In its weekly petroleum report, the Energy Department's Energy Information Administration said crude supplies dropped by 5.3 million barrels last week from the week before. That's more than twice the decline expected by analysts surveyed by Platts, the energy information arm of McGraw-Hill Cos. EIA said gasoline supplies grew by more than 2 million barrels.
Analysts said the drop appeared to be due to year-end inventory adjustments rather than significantly higher demand or a shortage of imports.
"Traders should not be fooled by a big draw from today's DOE data," said Stephen Schork, editor of the Schork Report newsletter. While shrinking oil inventories could help support higher prices, he noted that total supplies remain more than 10 percent above the 2004-2008 period.
The average pump price for a gallon of gasoline rose to $3 on Wednesday, according to AAA, Wright Express and Oil Price Information Service. That's more than 13 cents higher than a month ago and 41 cents above a year ago. The last time gas averaged $3 a gallon was in October, 2008 as prices drifted down from record highs above $4 a gallon in the summer of that year.
Gasoline prices have been rising steadily with oil prices for the past month and many analysts think that trend will continue, with gas stations across the country charging around $3.50 a gallon or more by spring.
Energy consultants Cameron Hanover said oil prices have been climbing and pulling up gasoline prices because investors are optimistic about the economy. Recent developments like the extension of tax cuts and the Fed's bond-buying stimulus program have convinced many that the economy will improve and, with it, demand for oil and gas.

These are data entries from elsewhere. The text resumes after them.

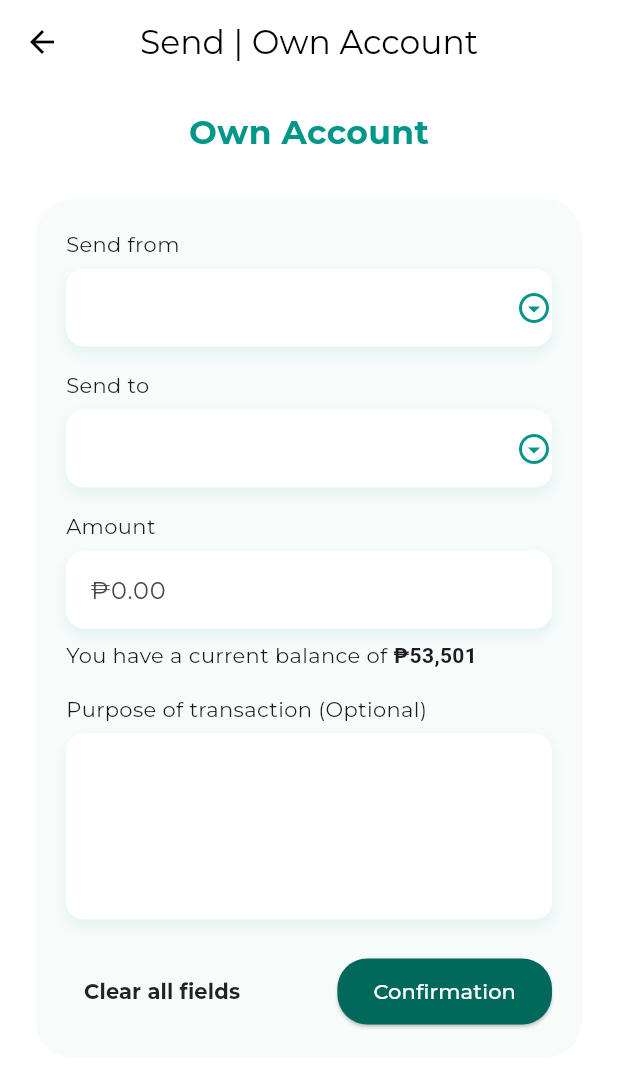
After one commit to juicethyn/emeraldbank, a Flutter app: the OwnAccountPage screen opened directly, on a phone screen of 412 x 824 dp. The commit adds this screen. Shown: the top 1069 px of the screen. Run offline on Flutter 3.47's test engine with Material 3 defaults, Android fonts, the light colour scheme and no system bars; our stand-ins replace firebase_auth, firebase_core, flutter_svg, fluttertoast; accounts and stored records are empty; project files that could hold a hidden picture were left out.

Commit message:
fund transfer

```diff
--- /dev/null
+++ b/lib/features/user_auth/presentation/pages/main/send_transfer_own_account.dart
@@ -0,0 +1,235 @@
+import 'package:flutter/material.dart';
+
+class OwnAccountPage extends StatefulWidget {
+  const OwnAccountPage({super.key});
+
+  @override
+  State<OwnAccountPage> createState() => _OwnAccountPageState();
+}
+
+class _OwnAccountPageState extends State<OwnAccountPage> {
+  String? sendFrom;
+  String? sendTo;
+  final amountController = TextEditingController();
+  final purposeController = TextEditingController();
+
+  void clearFields() {
+    setState(() {
+      sendFrom = null;
+      sendTo = null;
+      amountController.clear();
+      purposeController.clear();
+    });
+  }
+
+  @override
+  Widget build(BuildContext context) {
+    return Scaffold(
+      backgroundColor: Colors.white,
+      appBar: AppBar(
+        elevation: 0,
+        backgroundColor: Colors.white,
+        leading: IconButton(
+          icon: const Icon(Icons.arrow_back, color: Colors.black),
+          onPressed: () {},
+        ),
+        centerTitle: true,
+        title: const Text(
+          'Send | Own Account',
+          style: TextStyle(color: Colors.black),
+        ),
+      ),
+      body: SingleChildScrollView(
+        padding: const EdgeInsets.symmetric(horizontal: 24, vertical: 16),
+        child: Column(
+          crossAxisAlignment: CrossAxisAlignment.start,
+          children: [
+            const Center(
+              child: Text(
+                'Own Account',
+                style: TextStyle(
+                  fontSize: 22,
+                  fontWeight: FontWeight.bold,
+                  color: Colors.teal,
+                ),
+              ),
+            ),
+            const SizedBox(height: 30),
+            Container(
+              decoration: BoxDecoration(
+                color: Colors.teal.withOpacity(0.03),
+                borderRadius: BorderRadius.circular(24),
+              ),
+              padding: const EdgeInsets.all(20),
+              child: Column(
+                children: [
+                  buildDropdownField(
+                    label: "Send from",
+                    value: sendFrom,
+                    onChanged: (val) => setState(() => sendFrom = val),
+                    items: const ['Account 1', 'Account 2'],
+                  ),
+                  const SizedBox(height: 16),
+                  buildDropdownField(
+                    label: "Send to",
+                    value: sendTo,
+                    onChanged: (val) => setState(() => sendTo = val),
+                    items: const ['Account A', 'Account B'],
+                  ),
+                  const SizedBox(height: 16),
+                  buildTextField(
+                    controller: amountController,
+                    label: "Amount",
+                    hintText: "₱0.00",
+                    keyboardType: TextInputType.number,
+                  ),
+                  const SizedBox(height: 8),
+                  const Align(
+                    alignment: Alignment.centerLeft,
+                    child: Text.rich(
+                      TextSpan(
+                        text: 'You have a current balance of ',
+                        children: [
+                          TextSpan(
+                            text: '₱53,501',
+                            style: TextStyle(fontWeight: FontWeight.bold),
+                          ),
+                        ],
+                      ),
+                    ),
+                  ),
+                  const SizedBox(height: 16),
+                  buildTextField(
+                    controller: purposeController,
+                    label: "Purpose of transaction (Optional)",
+                    hintText: "",
+                    maxLines: 4,
+                    maxLength: 200,
+                  ),
+                  const SizedBox(height: 24),
+                  Row(
+                    mainAxisAlignment: MainAxisAlignment.spaceBetween,
+                    children: [
+                      TextButton(
+                        onPressed: clearFields,
+                        child: const Text(
+                          "Clear all fields",
+                          style: TextStyle(
+                            color: Colors.black87,
+                            fontWeight: FontWeight.bold,
+                          ),
+                        ),
+                      ),
+                      ElevatedButton(
+                        style: ElevatedButton.styleFrom(
+                          backgroundColor: Colors.teal.shade800,
+                          shape: RoundedRectangleBorder(
+                            borderRadius: BorderRadius.circular(20),
+                          ),
+                          padding: const EdgeInsets.symmetric(horizontal: 24, vertical: 12),
+                        ),
+                        onPressed: () {
+                          // handle confirmation
+                        },
+                        child: const Text(
+                          "Confirmation",
+                          style: TextStyle(color: Colors.white),
+                        ),
+                      ),
+                    ],
+                  )
+                ],
+              ),
+            ),
+          ],
+        ),
+      ),
+    );
+  }
+
+  Widget buildDropdownField({
+    required String label,
+    required String? value,
+    required void Function(String?) onChanged,
+    required List<String> items,
+  }) {
+    return Column(
+      crossAxisAlignment: CrossAxisAlignment.start,
+      children: [
+        Text(label),
+        const SizedBox(height: 6),
+        Container(
+          decoration: BoxDecoration(
+            color: Colors.white,
+            borderRadius: BorderRadius.circular(12),
+            boxShadow: [
+              BoxShadow(
+                color: Colors.teal.withOpacity(0.1),
+                blurRadius: 8,
+                offset: const Offset(0, 4),
+              ),
+            ],
+          ),
+          child: DropdownButtonFormField<String>(
+            value: value,
+            decoration: const InputDecoration(
+              contentPadding: EdgeInsets.symmetric(horizontal: 16, vertical: 14),
+              border: InputBorder.none,
+            ),
+            isExpanded: true,
+            icon: const Icon(Icons.arrow_drop_down_circle_outlined, color: Colors.teal),
+            items: items.map((item) {
+              return DropdownMenuItem<String>(
+                value: item,
+                child: Text(item),
+              );
+            }).toList(),
+            onChanged: onChanged,
+          ),
+        ),
+      ],
+    );
+  }
+
+  Widget buildTextField({
+    required TextEditingController controller,
+    required String label,
+    required String hintText,
+    TextInputType? keyboardType,
+    int? maxLines,
+    int? maxLength,
+  }) {
+    return Column(
+      crossAxisAlignment: CrossAxisAlignment.start,
+      children: [
+        Text(label),
+        const SizedBox(height: 6),
+        Container(
+          decoration: BoxDecoration(
+            color: Colors.white,
+            borderRadius: BorderRadius.circular(12),
+            boxShadow: [
+              BoxShadow(
+                color: Colors.teal.withOpacity(0.1),
+                blurRadius: 8,
+                offset: const Offset(0, 4),
+              ),
+            ],
+          ),
+          child: TextField(
+            controller: controller,
+            keyboardType: keyboardType,
+            maxLines: maxLines ?? 1,
+            maxLength: maxLength,
+            decoration: InputDecoration(
+              hintText: hintText,
+              contentPadding: const EdgeInsets.symmetric(horizontal: 16, vertical: 14),
+              border: InputBorder.none,
+              counterText: '',
+            ),
+          ),
+        ),
+      ],
+    );
+  }
+}
```
Also changed, not shown: lib/features/user_auth/presentation/pages/main/send_transfer.dart (added, +111 -0 lines), lib/features/user_auth/presentation/widgets/form_container_widget.dart (+22 -6 lines).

The economic news Wednesday did not throw much cold water on that. The Commerce Department said GDP rose at an annual rate of 2.6 percent between July and September, slightly below what analysts expected but an improvement from an earlier estimate. And the National Association of Realtors said sales of previously occupied homes rose almost 6 percent in November.
In other trading on the Nymex, heating oil added 1.21 cents to settle at $2.5285 a gallon, gasoline gained 2.60 cents to settle at $2.4245 a gallon and natural gas picked up 9.3 cents to settle at $4.152 per 1,000 cubic feet.
In London, Brent crude rose 45 cents to settle at $93.65 on the ICE Futures exchange.